Between 2031 and 2045 alone, 10 percent of total wealth in the United States will change hands every five years, according to Accenture. To navigate this transition, Sicchitano said, families need a road map that is flexible enough to change as circumstances change.
He recommends that a family begin by taking an inventory of its assets, its liabilities and anything that could potentially go wrong.
Life is full of change and uncertainty, even for the very wealthy, Sicchitano said. “A well-designed, flexible wealth management plan is the best way to secure the family’s financial well-being no matter what happens,” he said.
Why Benefactors Worry
Hesitations about heirs’ preparedness for managing their wealth are the biggest obstacle preventing high-net-worth individuals (HNWIs) from initiating intergenerational wealth transfer planning, according to a SunTrust/Forbes Insights study.
Three-quarters of HNWIs surveyed said they didn’t start planning until they felt their heirs were ready or they saw a financial need. But why wait?
Families should start talking with their heirs early in life to better prepare them to manage their incoming wealth, according to Stewart Koesten, a board member at the Investments & Wealth Institute. In fact, Koesten believes discussions should begin as soon as children are old enough to understand the conversation. He started talking with his kids about wealth management basics when they were 10 years old.
“The most successful families share their financial situation with their heirs when they are young and educate them about investing, goal setting, responsible spending and legacy planning — and that’s the best approach to securing the financial future of generations to come,” Koesten said.
Many benefactors start planning wealth transfers too late and need to improve communication between generations. According to the SunTrust/Forbes Insights survey, only 41 percent of HNWIs are “very confident” that their heirs have a wealth management plan. Fewer than a third encourage heirs to draft a long-term plan, to periodically review investment strategies or to hire a professional wealth manager.
“High-net-worth individuals often have conversations in their heads about their own situation, but many have not had this conversation with their heirs,” said Frank Goins, a client advisor with SunTrust Private Wealth Management.

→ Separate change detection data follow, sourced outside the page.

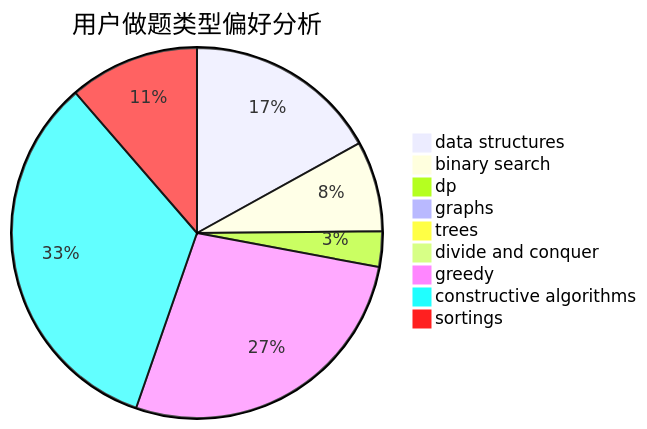
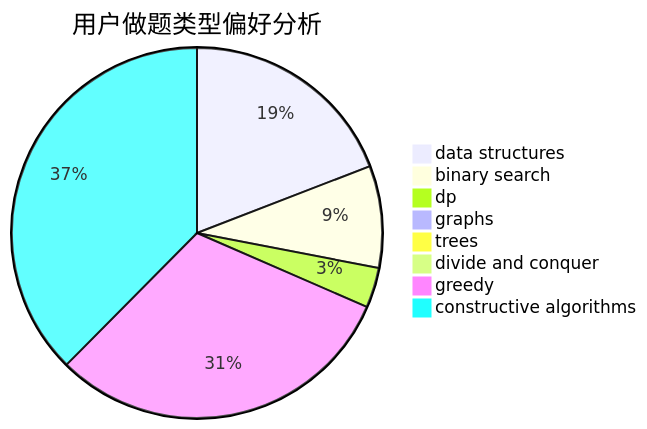
One commit to sherpahu/cfrs.github.io changed the second of 3 diagrams in docs/user/u153.md. Above: the diagram before and after it, drawn with Mermaid. The commit also changed other lines of this file and 2769 other files, not shown here.

````diff
--- a/docs/user/u153.md
+++ b/docs/user/u153.md
@@ -18,12 +18,11 @@
 ```mermaid
 pie title 用户做题类型偏好分析
     "data structures" :  361
     "binary search" :  168
     "dp" :  66
     "graphs" :  4
     "trees" :  18
     "divide and conquer" :  0
     "greedy" :  583
     "constructive algorithms" :  709
-    "sortings" :  242
 ```
````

Heirs Worry Too
Heirs also have room for improvement when it comes to planning, the SunTrust study shows. Nearly three-quarters of heirs say they have a “high or very high” interest in wealth management, but only 54 percent say they have a “high or very high” ability to perform it.
Also, while 59 percent of heirs say their priorities are using wealth to support their families and lifestyles and 53 percent cite preserving wealth with smart money management, only 17 percent say their benefactors have advised them about the importance of engaging an investment management professional.
Professional wealth managers can help beneficiaries manage their wealth, which in turn allows them to pass it down to future generations. “Historically, great wealth is often created in the first generation, but there’s a 90 percent chance the wealth will be greatly dissipated by the end of the third generation,” said Angelo Robles, founder and chief executive officer of the Family Office Association. When choosing a wealth manager, experts say, investors should seek out professionals with experience, skill, integrity and strong communication skills.
To sustain wealth, benefactors also need to share family values that extend beyond money, such as a commitment to entrepreneurship and to giving back. “If heirs understand that, they will do a better job of managing their wealth in the future and use some of it to benefit society,” Robles said.
One of the best ways to ensure a successful wealth transfer is to distribute inherited wealth over time, according to Goins. “This gives the beneficiary time to gain some real-life experience in managing wealth before they receive their full inheritance,” he said.
Start As Soon As Possible
For many benefactors, the most difficult step in transferring wealth is getting started.
Sicchitano recommends they figure out first how they want their children, and their children’s children, to benefit from the money they’re passing down. Then act on it.
To help heirs prepare to manage their future wealth, here are some steps to get started:
- Make wealth management and legacy planning part of the family culture so all decisions can be based on shared values and goals.
- Encourage heirs to take an active part in managing family investments.
- Regularly share information about your own financial situation.
- Share mistakes made and lessons learned — and how to avoid those mistakes.
- Teach heirs to periodically review investment strategies.
- Help heirs learn how to create a long-term wealth management plan.
- Consider hiring a professional wealth manager.
Managing wealth often seems daunting, Sicchitano said, but it can be quite simple if you let go of trying to make the process perfect and focus instead on effectively executing many of the basics.
“You must know yourself, identify your goals and develop a long-term wealth management plan, no matter how imperfect it may seem,” he said.